In 1933 he raced follow cowboy star Hoot Gibson in the National Air Race. He flew his J6-7 Stearman biplane. Hoot crashed the plane he was flying.
Maynard's saddle, used in his films from about 1935-on sold for $23,000 at the High Noon auction in Mesa, AZ in January, 2003.
Deteriorating finances forced Maynard to work for circuses as his film career waned after 1936, including an attempt that year at his very own "Wild West Circus", also called the Diamond K Wild West Show, which operated out of his California ranch. He completed at least three stints with the Cole Brothers-Clyde Beatty Circus from 1937-1940, and worked the Arthur Brothers Circus and the Biller Brothers Circus.
The exact number of times Maynard was married is unknown. He was married at least three times but the number could be as high as five. He met his last wife Bertha, a high-wire artists, in the late 1930s while the two were employed with the Cole Brothers Circus. Maynard never had any children.
Contrary to his screen image, off-screen Maynard was thoroughly disliked by pretty much everyone he worked with. He was a foul-mouthed, bullying alcoholic who threw his weight around on the set after he achieved stardom and delighted in terrorizing the cast and crews of his pictures. He was variously described as everything from "a bad-tempered drunk" to "downright mean". This behavior, coupled with his constant and heavy drinking, eventually cost him his film career, despite having numerous opportunities to redeem himself. For the last few years of his life he lived in a broken-down house trailer on an empty lot in North Hollywood, CA, and was pretty much kept alive by his brother Kermit Maynard, who visited him regularly, bringing him food and cleaning up both Ken and the trailer, as Ken had gained a tremendous amount of weight, which caused him health problems, and was usually too drunk to take care of himself.
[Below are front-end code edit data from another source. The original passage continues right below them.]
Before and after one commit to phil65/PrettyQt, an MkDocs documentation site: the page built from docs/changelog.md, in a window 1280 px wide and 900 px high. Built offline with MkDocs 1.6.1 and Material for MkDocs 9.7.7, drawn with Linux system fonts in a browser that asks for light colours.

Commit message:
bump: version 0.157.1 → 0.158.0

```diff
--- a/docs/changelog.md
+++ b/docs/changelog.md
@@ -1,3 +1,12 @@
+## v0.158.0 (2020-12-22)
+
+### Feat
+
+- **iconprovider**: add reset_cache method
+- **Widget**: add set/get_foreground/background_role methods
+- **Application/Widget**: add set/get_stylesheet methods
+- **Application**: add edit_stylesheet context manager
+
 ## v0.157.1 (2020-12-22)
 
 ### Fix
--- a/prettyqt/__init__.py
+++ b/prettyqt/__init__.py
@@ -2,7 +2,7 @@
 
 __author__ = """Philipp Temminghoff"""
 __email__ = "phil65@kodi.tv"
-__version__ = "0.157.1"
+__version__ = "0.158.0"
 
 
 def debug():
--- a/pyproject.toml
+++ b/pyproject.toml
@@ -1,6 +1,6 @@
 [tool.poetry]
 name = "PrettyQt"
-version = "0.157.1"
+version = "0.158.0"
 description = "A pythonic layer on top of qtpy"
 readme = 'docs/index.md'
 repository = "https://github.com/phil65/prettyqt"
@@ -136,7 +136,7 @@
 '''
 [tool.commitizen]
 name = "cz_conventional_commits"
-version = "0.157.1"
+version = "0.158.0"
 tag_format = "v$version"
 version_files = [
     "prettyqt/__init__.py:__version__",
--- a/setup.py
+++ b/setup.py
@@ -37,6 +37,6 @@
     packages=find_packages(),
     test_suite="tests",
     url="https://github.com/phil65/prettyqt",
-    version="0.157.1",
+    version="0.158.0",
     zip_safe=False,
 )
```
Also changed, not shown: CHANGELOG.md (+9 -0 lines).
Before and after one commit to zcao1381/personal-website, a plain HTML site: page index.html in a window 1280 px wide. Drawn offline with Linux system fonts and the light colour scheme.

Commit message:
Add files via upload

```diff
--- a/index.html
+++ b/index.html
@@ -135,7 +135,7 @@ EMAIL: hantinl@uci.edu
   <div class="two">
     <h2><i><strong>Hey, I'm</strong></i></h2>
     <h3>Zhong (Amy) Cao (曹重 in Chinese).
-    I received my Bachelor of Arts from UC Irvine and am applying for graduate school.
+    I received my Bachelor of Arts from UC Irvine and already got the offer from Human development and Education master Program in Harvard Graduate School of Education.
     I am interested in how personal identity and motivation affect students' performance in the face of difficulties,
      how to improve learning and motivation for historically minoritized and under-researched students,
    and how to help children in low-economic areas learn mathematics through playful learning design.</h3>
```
From 1932 through 1940 nearly every character he played was named Ken; from 1943 through 1944 all the characters he played were named either Ken Maynard, Marshal Ken Maynard or U.S. Marshal Ken Maynard.